Born out of the heart of Americana and the streets of New Orleans, the Honey Island Swamp Band is a rollercoaster of nonstop fun and roadhouse rhythms. Made up of Lee Yankie on guitar (who was filling in for Chris Mule while he recovers from a recent car accident), Sam Price on bass, Garland Paul on drums, Trevor Brooks on keyboards and multi instrumentalist Aaron Wilkinson on mandolin, guitar, harmonica and vocals, the band wasted no time claiming the audience for their own with Yankie’s sizzling guitar poured over Wilkinson’s vocals and command of the acoustic guitar. Together with a bumping rhythm section, including Price in his trademark overalls, bare feet and Elvis aviator glasses and Paul relentlessly pounding the drums, the band unleashed powerful, soulful rhythms on original tunes off their latest release Demolition Day that forced people out of their seats.
If there was anyone left sitting when Robert Randolph joined the Honey Island Swamp Band to teases of Pink Floyd’s “Another Brick In The Wall,” they were quickly back up when he broke into Muddy Water’s “Mannish Boy.” The music came fast and furious, and I couldn’t keep up with the joyful strains of Randolph’s pedal steel guitar piercing the air.
But just when we thought we couldn’t rage any harder, the band pulled out all the stops to close with Bo Diddley’s “Who Do You Love,” Aaron Wilkinson blowing a glorious harmonica and Randolph practically destroying his instrument as the sun was setting over the Peace River.
There would be very little sitting during the night’s set as Shorty and company tore through a cross-section of older and newer tunes like “Buckjump,” “The Craziest Thing,” and “Where It At.”
Ever the consummate bandleader, Shorty held the audience in thrall with one of the tightest, most preternaturally talented group of artists in the world.

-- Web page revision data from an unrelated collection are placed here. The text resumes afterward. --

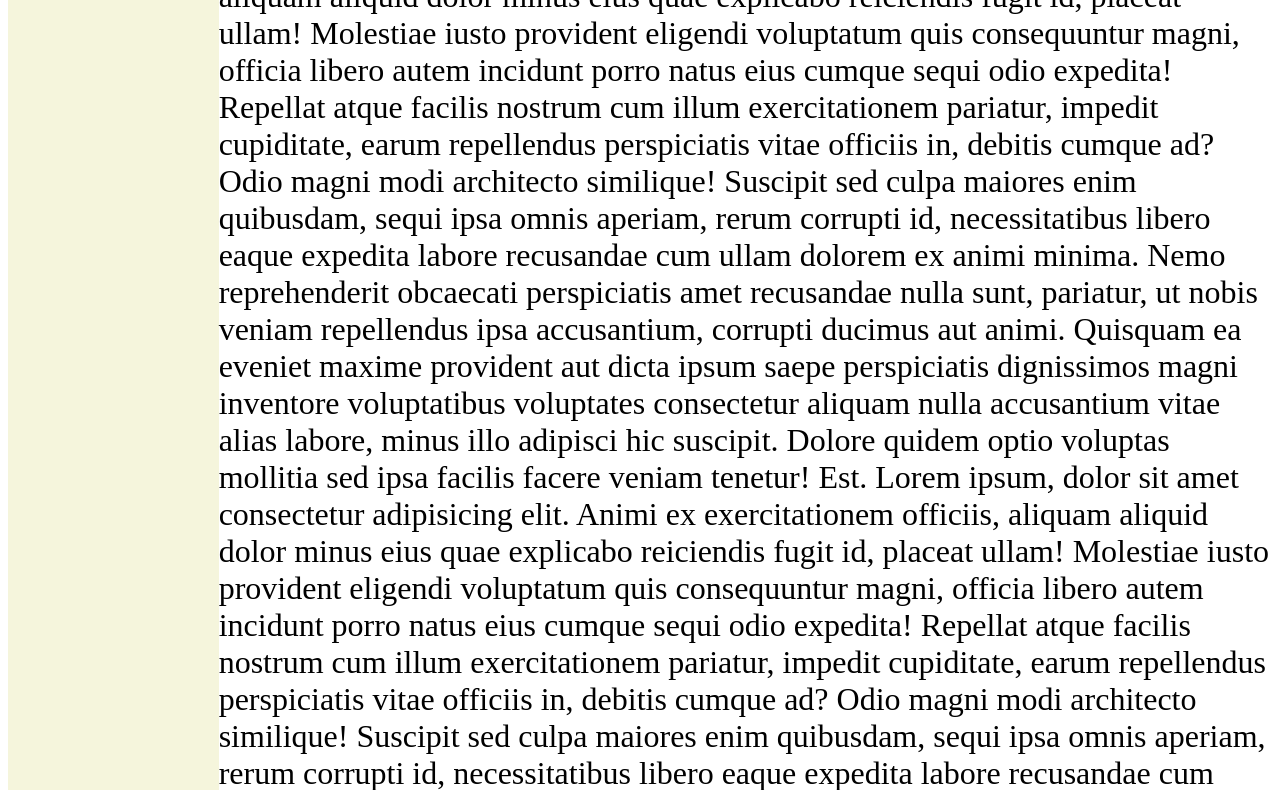
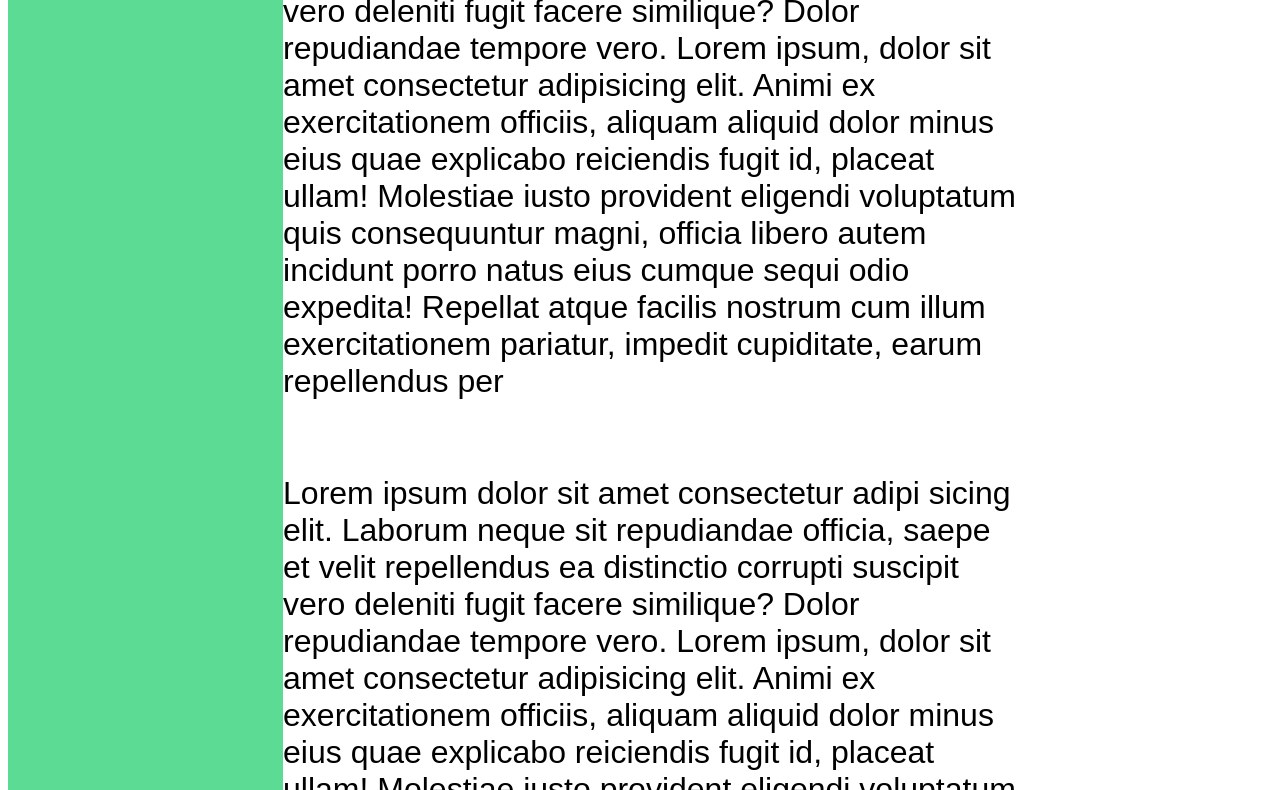
Before and after one commit to devanand98/Admin-Dashboard, a plain HTML site: page index.html in a window 1280 px wide. Shown: the part 310-1100 px from the top of the page. Drawn offline with Linux system fonts and the light colour scheme.

Commit message:
Completed skeleton layout

```diff
--- a/index.html
+++ b/index.html
@@ -9,17 +9,40 @@
 </head>
 <body>
     <div class="container">
-        <div class="sidebar"></div>
+
+        <div class="sidebar">
+            <h1>Dashboard</h1>
+        </div>
+
         <div class="header">
             <h1>Header</h1>
-            <div class="searchbar"></div>
         </div>
 
         <div class="content">
-            <p>Lorem ipsum dolor sit amet consectetur adipi sicing elit. Laborum neque sit repudiandae officia, saepe et velit repellendus ea distinctio corrupti suscipit vero deleniti fugit facere similique? Dolor repudiandae tempore vero.
-            Lorem ipsum, dolor sit amet consectetur adipisicing elit. Animi ex exercitationem officiis, aliquam aliquid dolor minus eius quae explicabo reiciendis fugit id, placeat ullam! Molestiae iusto provident eligendi voluptatum quis consequuntur magni, officia libero autem incidunt porro natus eius cumque sequi odio expedita! Repellat atque facilis nostrum cum illum exercitationem pariatur, impedit cupiditate, earum repellendus perspiciatis vitae officiis in, debitis cumque ad? Odio magni modi architecto similique! Suscipit sed culpa maiores enim quibusdam, sequi ipsa omnis aperiam, rerum corrupti id, necessitatibus libero eaque expedita labore recusandae cum ullam dolorem ex animi minima. Nemo reprehenderit obcaecati perspiciatis amet recusandae nulla sunt, pariatur, ut nobis veniam repellendus ipsa accusantium, corrupti ducimus aut animi. Quisquam ea eveniet maxime provident aut dicta ipsum saepe perspiciatis dignissimos magni inventore voluptatibus voluptates consectetur aliquam nulla accusantium vitae alias labore, minus illo adipisci hic suscipit. Dolore quidem optio voluptas mollitia sed ipsa facilis facere veniam tenetur! Est.
-            Lorem ipsum, dolor sit amet consectetur adipisicing elit. Animi ex exercitationem officiis, aliquam aliquid dolor minus eius quae explicabo reiciendis fugit id, placeat ullam! Molestiae iusto provident eligendi voluptatum quis consequuntur magni, officia libero autem incidunt porro natus eius cumque sequi odio expedita! Repellat atque facilis nostrum cum illum exercitationem pariatur, impedit cupiditate, earum repellendus perspiciatis vitae officiis in, debitis cumque ad? Odio magni modi architecto similique! Suscipit sed culpa maiores enim quibusdam, sequi ipsa omnis aperiam, rerum corrupti id, necessitatibus libero eaque expedita labore recusandae cum ullam dolorem ex animi minima. Nemo reprehenderit obcaecati perspiciatis amet recusandae nulla sunt, pariatur, ut nobis veniam repellendus ipsa accusantium, corrupti ducimus aut animi. Quisquam ea eveniet maxime provident aut dicta ipsum saepe perspiciatis dignissimos magni inventore voluptatibus voluptates consectetur aliquam nulla accusantium vitae alias labore, minus illo adipisci hic suscipit. Dolore quidem optio voluptas mollitia sed ipsa facilis facere veniam tenetur! Est.
-            Lorem ipsum, dolor sit amet consectetur adipisicing elit. Animi ex exercitationem officiis, aliquam aliquid dolor minus eius quae explicabo reiciendis fugit id, placeat ullam! Molestiae iusto provident eligendi voluptatum quis consequuntur magni, officia libero autem incidunt porro natus eius cumque sequi odio expedita! Repellat atque facilis nostrum cum illum exercitationem pariatur, impedit cupiditate, earum repellendus perspiciatis vitae officiis in, debitis cumque ad? Odio magni modi architecto similique! Suscipit sed culpa maiores enim quibusdam, sequi ipsa omnis aperiam, rerum corrupti id, necessitatibus libero eaque expedita labore recusandae cum ullam dolorem ex animi minima. Nemo reprehenderit obcaecati perspiciatis amet recusandae nulla sunt, pariatur, ut nobis veniam repellendus ipsa accusantium, corrupti ducimus aut animi. Quisquam ea eveniet maxime provident aut dicta ipsum saepe perspiciatis dignissimos magni inventore voluptatibus voluptates consectetur aliquam nulla accusantium vitae alias labore, minus illo adipisci hic suscipit. Dolore quidem optio voluptas mollitia sed ipsa facilis facere veniam tenetur! Est.</p>
+            <div class="projects">
+                <div class="projectCard">
+                    <p>Lorem ipsum dolor sit amet consectetur adipi sicing elit. Laborum neque sit repudiandae officia, saepe et velit repellendus ea distinctio corrupti suscipit vero deleniti fugit facere similique? Dolor repudiandae tempore vero.
+                        Lorem ipsum, dolor sit amet consectetur adipisicing elit. Animi ex exercitationem officiis, aliquam aliquid dolor minus eius quae explicabo reiciendis fugit id, placeat ullam! Molestiae iusto provident eligendi voluptatum quis consequuntur magni, officia libero autem incidunt porro natus eius cumque sequi odio expedita! Repellat atque facilis nostrum cum illum exercitationem pariatur, impedit cupiditate, earum repellendus per</p>
+                </div>
+                <div class="projectCard">
+                    <p>Lorem ipsum dolor sit amet consectetur adipi sicing elit. Laborum neque sit repudiandae officia, saepe et velit repellendus ea distinctio corrupti suscipit vero deleniti fugit facere similique? Dolor repudiandae tempore vero.
+                        Lorem ipsum, dolor sit amet consectetur adipisicing elit. Animi ex exercitationem officiis, aliquam aliquid dolor minus eius quae explicabo reiciendis fugit id, placeat ullam! Molestiae iusto provident eligendi voluptatum quis consequuntur magni, officia libero autem incidunt porro natus eius cumque sequi odio expedita!</p>
+                </div>
+                <div class="projectCard">
+                    <p>Lorem ipsum dolor sit amet consectetur adipi sicing elit. Laborum neque sit repudiandae officia, saepe et velit repellendus ea distinctio corrupti suscipit vero deleniti fugit facere similique? Dolor repudiandae tempore vero.
+                        Lorem ipsum, dolor sit amet consectetur adipisicing elit. Animi ex exercitationem officiis, aliquam aliquid dolor minus eius quae explicabo reiciendis fugit id, placeat ullam! Molestiae iusto provident eligendi voluptatum quis consequuntur magni, officia libero autem incidunt porro natus eius cumque sequi odio expedita! Repellat atque facilis nostrum cum illum exercitationem pariatur, impedit cupiditate, earum </p>
+                </div>
+                <div class="projectCard">
+                    <p>Lorem ipsum dolor sit amet consectetur adipi sicing elit. Laborum neque sit repudiandae officia, saepe et velit repellendus ea distinctio corrupti suscipit vero deleniti fugit facere similique? Dolor repudiandae tempore vero.
+                        Lorem ipsum, dolor sit amet consectetur adipisicing elit. Animi ex exercitationem officiis, aliquam aliquid dolor minus eius quae explicabo reiciendis fugit id, placeat ullam! Molestiae iusto provident eligendi voluptatum quis consequuntur magni, officia libero autem incidunt porro natus eius cumque sequi odio expedita! Repellat atque facilis nostrum cum illum exercitationem pariatur, impedit cupiditate, earum repellendus perspiciatis vitae officiis in, debitis cumque ad? Odio magni modi architecto similique! Suscipit </p>
+                </div>
+
+            </div>
+
+            <div class="rightbar">
+                Lorem ipsum dolor sit amet consectetur, adipisicing elit. Quam ipsam, repudiandae voluptas facilis molestias nemo dolore porro quos eligendi iste, aperiam veniam accusantium velit ut maxime quidem voluptatem explicabo corrupti?
+            </div>
+
         </div>
     </div>
 
--- a/style.css
+++ b/style.css
@@ -1,3 +1,12 @@
+*{
+    font-family:sans-serif  ;
+}
+
+h1{
+    font-size: 45px;
+    color: #EDF5D1    ;
+    padding: 20px;
+}
 .container{
     display: grid;
     grid-template-columns: 1fr 5fr;
@@ -16,7 +25,7 @@
     display: grid;
     grid-column: span 1;
     grid-row: span 2;
-    background-color: beige ;
+    background-color: #5cdb95 ;
 }
 p{
     font-size:xx-large;
@@ -24,5 +33,23 @@ p{
 
 .content{
     display: grid;
-    grid-column-start: 2;
+    grid-template-columns: 3fr 1fr;
+
 }
+
+.rightbar{
+    display: grid;
+
+}
+
+.projects{
+    display: grid;
+    grid-template-columns: repeat(auto-fit,minmax(450px,1fr));
+    grid-template-rows: repeat(auto-fit,minmax(200px,1fr));
+    gap: 20px ;
+}
+
+.projectCards{
+    display: grid;
+    grid-column: span 1;
+}
```
Also changed, not shown: Icons/desktop-mac-dashboard.png (added).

Consisting of Andrews on trumpet and trombone, Pete Murano on guitar, BK Jackson on tenor sax, Mike Bass-Baily on bass, Dan Oestreicher on baritone sax, Joey Peebles on drums, and complemented on this tour by backup singers Chrishira Perrier and Tracy Lee, they took us to a higher plane where rock and funk collide on “Here Come The Girls.”
Not finished with us by a long shot, Shorty brought out Robert Randolph for a blissful romp through Ray Charles’ “I Got A Woman,” followed by a relentless “Lose My Mind” before leaving us with the ever-so-satisfying horn-heavy “Hurricane Season” and “Do It To Me.” Count Punta Gorda in as Trombone Shorty territory.
Kudos to Nick and Matthew Nemec for chasing their dreams of putting Punta Gorda on the map of music festival circuits. By all accounts, The Big Orange Music Festival was and will continue to be a success. We’ll be there again next year on the banks of the Peace River.